Shoulder Bursitis WaranaDecember 3, 2011
Bursae are small fluid-filled sacs usually situated between a bone and a tendon. The role of a bursa is to reduce friction associated with movement of tendon over bone. There are numerous bursae around the hips, knees, shoulders, feet and elbows. The subacromial bursa in the shoulder joint is one of the most commonly affected.
Bursa may become inflamed due to infection, direct impact or overuse. Infection of bursae may follow a laceration which is not properly sterilised. Acute traumatic bursitis can occur following a direct blow to a bursa due to bleeding into the bursa. Overuse bursitis, which is the most common form, results from constant rubbing of a tendon over bone, maximising frictional demand on the bursa. For example, a person who throws a ball too many times with poor biomechanics at one interval may begin to cause this friction process in the shoulder.
Symptoms can vary from an achy pain and stiffness in a joint, to a burning that surrounds the whole joint around the inflamed bursa. The pain is usually worse following activity, and joint area can become stiff the following day.
A period of rest from aggravating activities is normally required. In addition, biomechanical analysis is often used to address any issues that may be causative. Soft tissue therapy to surrounding musculature, electrotherapeutic modalities, manual therapy to joints and exercise are all commonly used.

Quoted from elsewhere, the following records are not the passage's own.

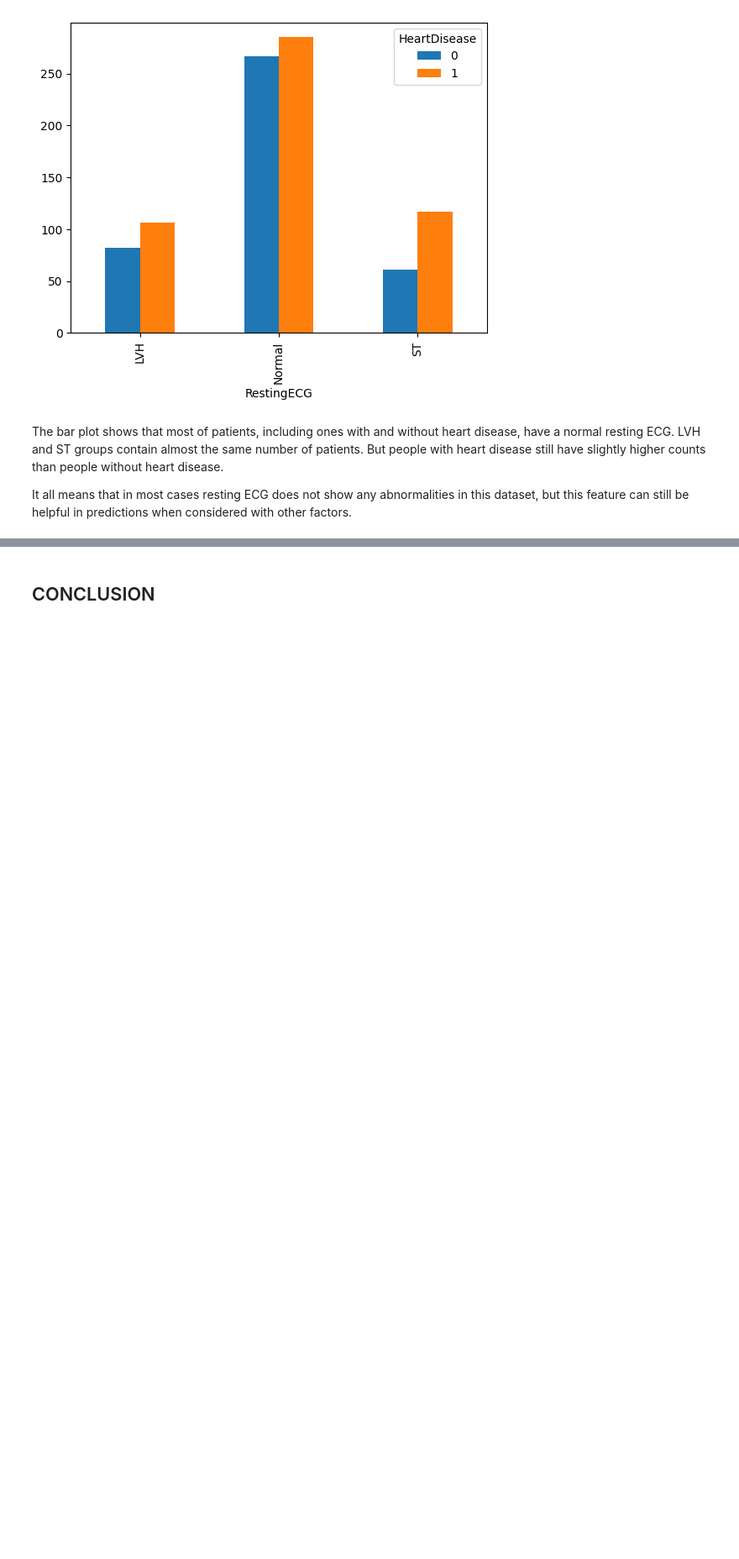
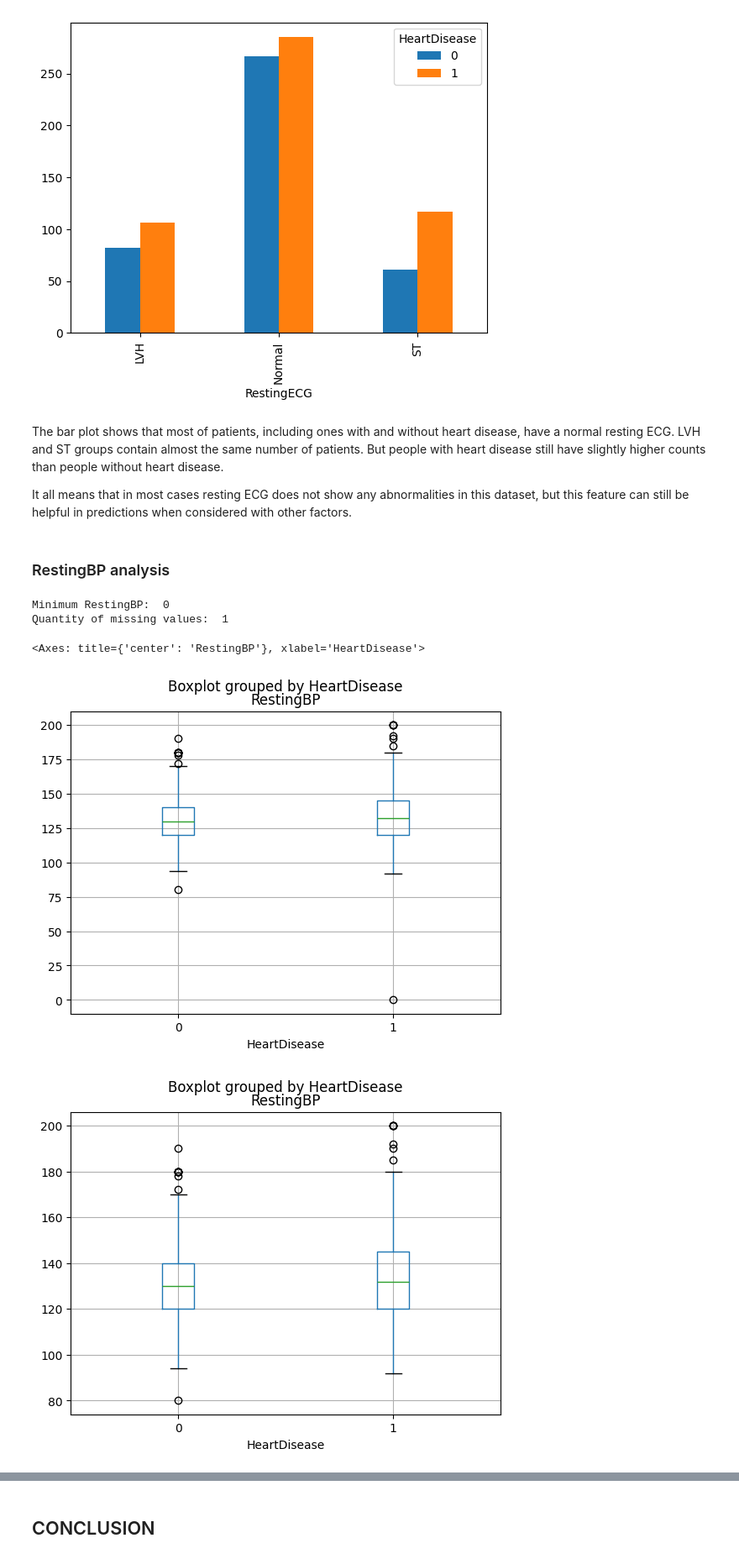
Before and after one commit to MaryiaKhomchanka/HeartFailure_MachineLearning_Training_Project, a Jupyter notebook: data_analysis.ipynb, the cells around one changed output, grey strips where cells are left out. Shown at 84% size. Saved outputs shown, nothing was run; the diff lists cells and outputs as text; code cells hidden in the pictures; blank space fills up the shorter version.

```diff
--- a/data_analysis.ipynb
+++ b/data_analysis.ipynb
@@ -309,3 +309,17 @@ pd.crosstab(heart["RestingECG"], heart["HeartDisease"]).plot(kind = "bar")
 The bar plot shows that most of patients, including ones with and without heart disease, have a normal resting ECG. LVH and ST groups contain almost the same number of patients. But people with heart disease still have slightly higher counts than people without heart disease.
 
 It all means that in most cases resting ECG does not show any abnormalities in this dataset, but this feature can still be helpful in predictions when considered with other factors.
+# %% [markdown]
+### RestingBP analysis
+# %%
+heart.boxplot(column = "RestingBP", by = "HeartDisease")
+print("Minimum RestingBP: ", heart["RestingBP"].min())
+print("Quantity of missing values: ", (heart["RestingBP"] == 0).sum())
+
+heart[heart["RestingBP"] != 0].boxplot(column = "RestingBP", by = "HeartDisease")
+# %% [output]
+Minimum RestingBP:  0
+Quantity of missing values:  1
+<Axes: title={'center': 'RestingBP'}, xlabel='HeartDisease'>
+[figure, added]
+[figure, added]
```
Also changed, not shown: parts of 6 cells of this notebook, 1 other file.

Depending on the severity of the bursitis, recovery times range from 2-8 weeks.